▸ What is being asked
Your job is to return every line in the data holding the string "form".

▸ Input for this task

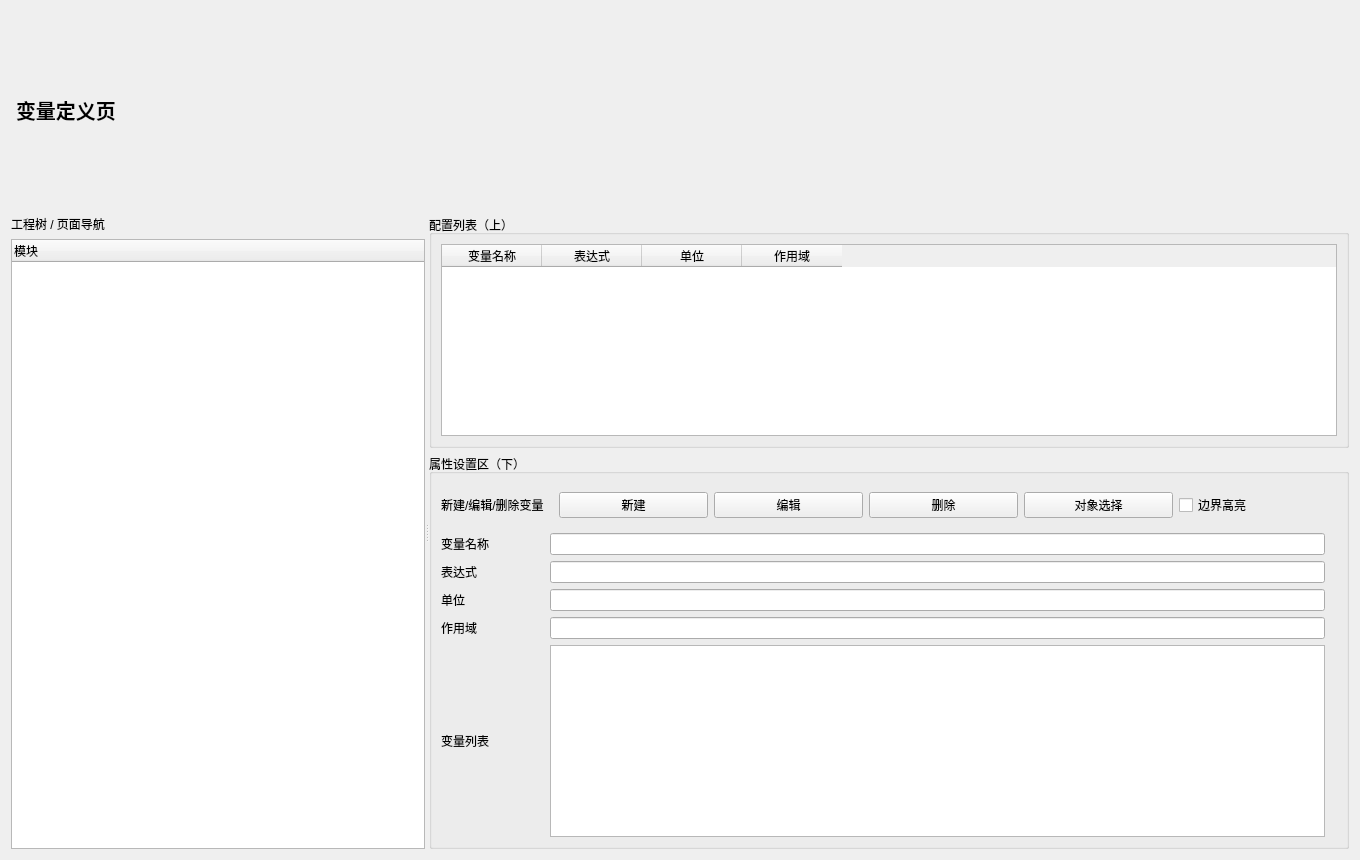
First picture: the form in plugins/Base_Display/SolverVariableDefinitionPage.ui, repository asd977/base_cae, before the edit.
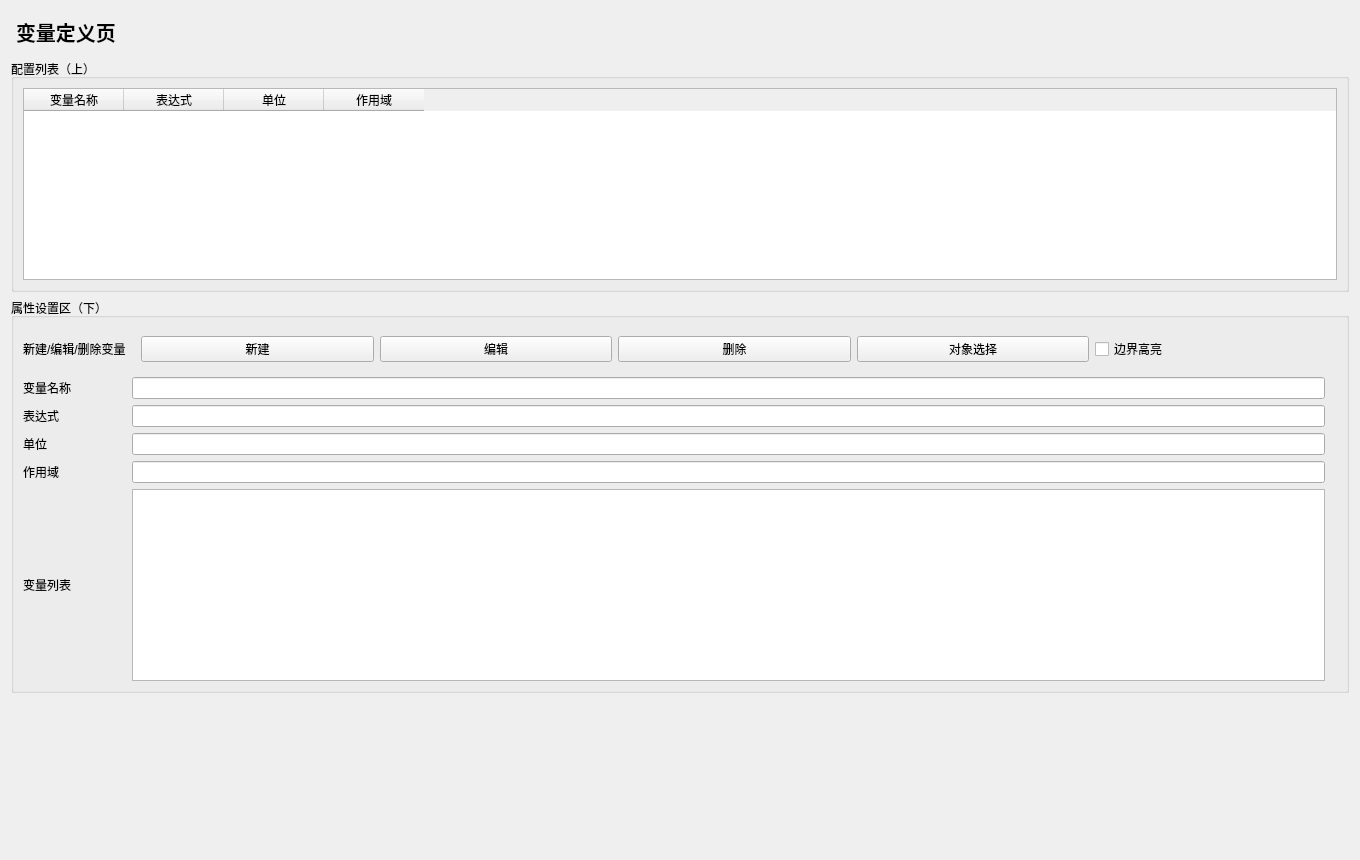
Second picture: the form after the edit.

Commit message: 按评审意见移除左侧导航并补充底部纵向弹簧

The edit to the form file:
```diff
--- a/plugins/Base_Display/SolverVariableDefinitionPage.ui
+++ b/plugins/Base_Display/SolverVariableDefinitionPage.ui
@@ -6,17 +6,6 @@
   <layout class="QVBoxLayout" name="rootLayout">
    <item><widget class="QLabel" name="titleLabel"><property name="styleSheet"><string notr="true">font-size:20px;font-weight:700;padding:6px 0;</string></property><property name="text"><string>变量定义页</string></property></widget></item>
    <item>
-    <widget class="QSplitter" name="mainSplitter">
-     <property name="orientation"><enum>Qt::Horizontal</enum></property>
-     <widget class="QWidget" name="leftPanel">
-      <layout class="QVBoxLayout" name="leftLayout">
-       <item><widget class="QLabel" name="navTitle"><property name="text"><string>工程树 / 页面导航</string></property></widget></item>
-       <item><widget class="QTreeWidget" name="navTree"><column><property name="text"><string>模块</string></property></column></widget></item>
-      </layout>
-     </widget>
-     <widget class="QWidget" name="rightPanel">
-      <layout class="QVBoxLayout" name="rightLayout">
-       <item>
         <widget class="QGroupBox" name="listGroup"><property name="title"><string>配置列表（上）</string></property>
          <layout class="QVBoxLayout" name="listLayout">
           <item><widget class="QTableWidget" name="configTable">              <column><property name="text"><string>变量名称</string></property></column>
@@ -45,9 +34,11 @@
          </layout>
         </widget>
        </item>
-      </layout>
-     </widget>
-    </widget>
+   <item>
+    <spacer name="verticalSpacer">
+     <property name="orientation"><enum>Qt::Vertical</enum></property>
+     <property name="sizeHint" stdset="0"><size><width>20</width><height>40</height></size></property>
+    </spacer>
    </item>
   </layout>
  </widget>
```
Left out of the diff: 3 changed lines with no effect on the pictures. Lines whose indentation alone changed are shown as unchanged. The commit also changes 23 other files.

▸ Completed exercise
First picture: the form in plugins/Base_Display/SolverVariableDefinitionPage.ui, repository asd977/base_cae, before the edit.
Second picture: the form after the edit.
The edit to the form file:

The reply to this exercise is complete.